Restructuring offers managers a chance to develop new skills, strengths, and resilience if they can keep stress from getting in the way. They can also more effectively maintain the stamina and positivity their team needs.
Get help from an expert. Managers can make the most of the challenging career phase by enlisting the help of a leadership coach who can offer experience and encouragement. A leadership coach can help managers keep a healthy perspective and allocate time for their own well-being. They can also guide them through the weeds of building new paths and teams.
Defuse stress throughout the day. Additionally, managers can find ways to let out the pressure bit-by-bit throughout their workday to eliminate build-up. Give yourself incremental breaks to breathe and reframe your mind.

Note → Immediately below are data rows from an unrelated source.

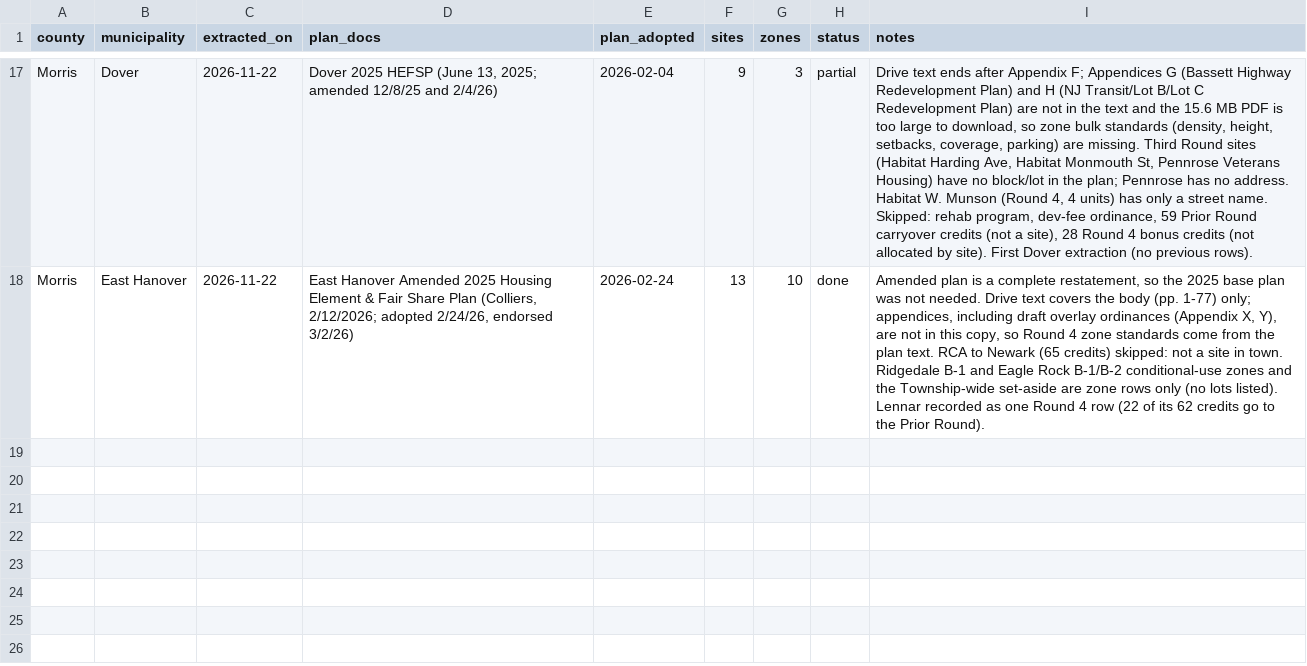
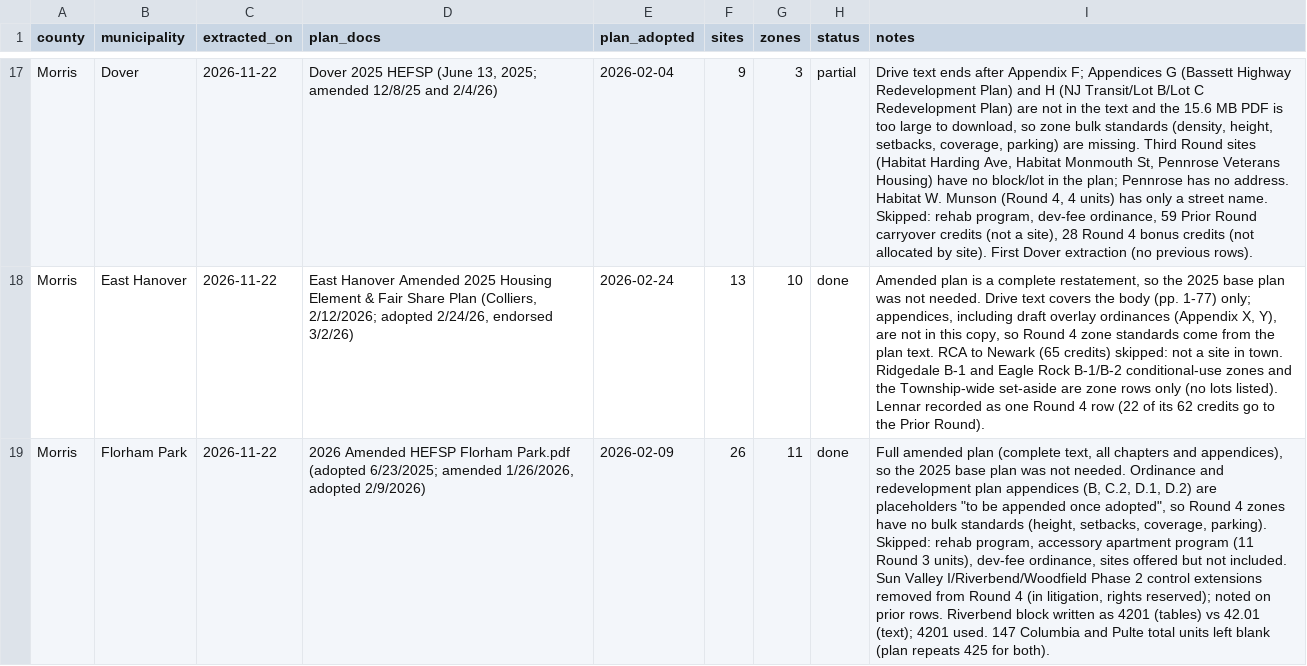
Before and after one commit to nickrogers280-coder/nj-round4-map, a CSV file: data/extraction_log.csv, drawn as a sheet; only a part is shown, gaps mark what is left out; the diff names each change by its address in the sheet, - before the commit and + after, or states it on an @@ line.

```diff
--- a/data/extraction_log.csv
+++ b/data/extraction_log.csv
+row 19: Morris | Florham Park | 2026-11-22 | 2026 Amended HEFSP Florham Park.pdf (adopted 6/23/2025; amended 1/26/2026, adopted 2/9/2026) | 2026-02-09 | 26 | 11 | done | Full amended plan (complete text, all chapters and appendices), so the 2025 base plan was not needed. Ordinance and redevelopment plan appendices (B, C.2, D.1, D.2) are placeholders "to be appended once adopted", so Round 4 zones have no bulk standards (height, setbacks, coverage, parking). Skipped: rehab program, accessory apartment program (11 Round 3 units), dev-fee ordinance, sites offered but not included. Sun Valley I/Riverbend/Woodfield Phase 2 control extensions removed from Round 4 (in litigation, rights reserved); noted on prior rows. Riverbend block written as 4201 (tables) vs 42.01 (text); 4201 used. 147 Columbia and Pulte total units left blank (plan repeats 425 for both).
```
Also changed, not shown: data/zones.csv, 1 other file.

Things like taking a walk, joining a lunchtime yoga session, or reading a book can offer incremental moments to reframe and recharge your mind.
Make healthy choices. During especially stressful phases, good health choices are important. While it might not be a good time to train for a marathon, you should still make time for light workouts that get your blood moving through your circulatory system. Social and emotional health matters as well. Allocate time for the important people in your life. Enjoy tech-free time at home with family. Call a good friend. Attend a church or club meeting. Your physical and psychological health impacts you and your team.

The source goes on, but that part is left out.